By: Editorial Staff
THE LOS ANGELES Times has put together an 11-person steering committee to study the paper’s print reproduction quality.
“We think our print quality is very good but we also believe it’s always possible to do better,” said Times media relations manager Laura Morgan.
The committee, chaired by Keating Rhoads, vice president of operations, brings together members of every department involved with producing the printed product, including advertising, prepress, systems, editorial and the pressroom.
The steering committee, which has outlined a plan for the study, will ask each department to pick seven to 10 employees to explore procedural and practical solutions to problems affecting their area, according to Morgan.
Phase 1 of the project focuses on registration, ink density, newsprint and ink quality, and customer comments and complaints.

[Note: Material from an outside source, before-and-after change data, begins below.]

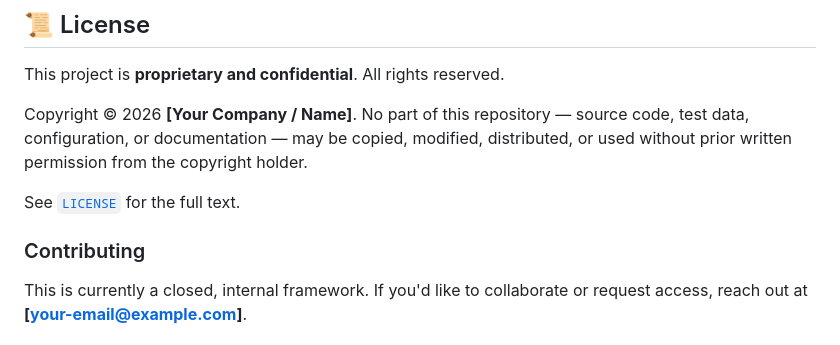
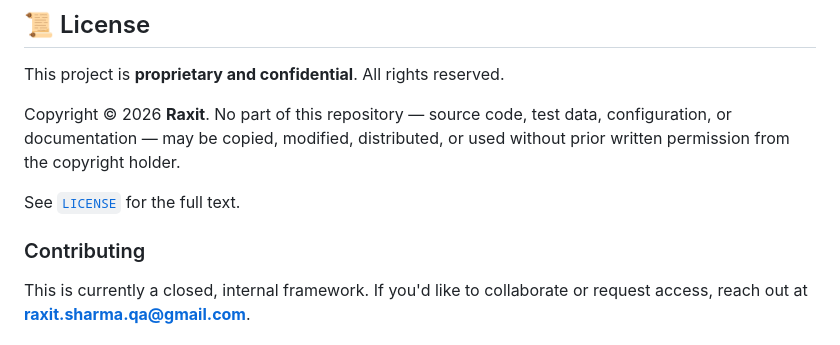
Before and after one commit to raxit00701/OpenWeb-Playwright-Gen-AI-Automation-Framework-Python, a Markdown page: README.md, the part around one of its changes. Drawn GitHub-style.

```diff
--- a/README.md
+++ b/README.md
@@ -377,13 +377,13 @@ The model under test throughout this framework is **`qwen/qwen3-14b`**, chosen s
 
 This project is **proprietary and confidential**. All rights reserved.
 
-Copyright © 2026 **[Your Company / Name]**. No part of this repository — source code, test data, configuration, or documentation — may be copied, modified, distributed, or used without prior written permission from the copyright holder.
+Copyright © 2026 **Raxit**. No part of this repository — source code, test data, configuration, or documentation — may be copied, modified, distributed, or used without prior written permission from the copyright holder.
 
 See [`LICENSE`](LICENSE) for the full text.
 
 ### Contributing
 
-This is currently a closed, internal framework. If you'd like to collaborate or request access, reach out at **[your-email@example.com]**.
+This is currently a closed, internal framework. If you'd like to collaborate or request access, reach out at **raxit.sharma.qa@gmail.com**.
 
 <div align="center">
 
```
Also changed, not shown: other parts of README.md (+0 -5 lines).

Phase 2 will concentrate on customer expectations and the third phase will examine page design parameters.
Selected recommendations will be implemented throughout the next year-and-a half, it was reported.
Morgan said the committee also will study how best to maximize the benefits of the Times’ new $411 million production expansion project, the largest capital expenditure in the paper’s history.
The Times’ new Olympic plant has six Goss Colorliner presses, each capable of printing a 96-page newspaper with 24 pages of full color and four pages of spot color at speeds up to 70,000 newspapers an hour.
More than 50,000 gallons of ink can be stored in the facility. Piped directly to the presses are six 6,200-gallon tanks for black ink and eight 1,320-gallon tanks for color ink. The plant uses about 1,000 gallons of ink a day.
Over 80% of the Times is published on recycled newsprint.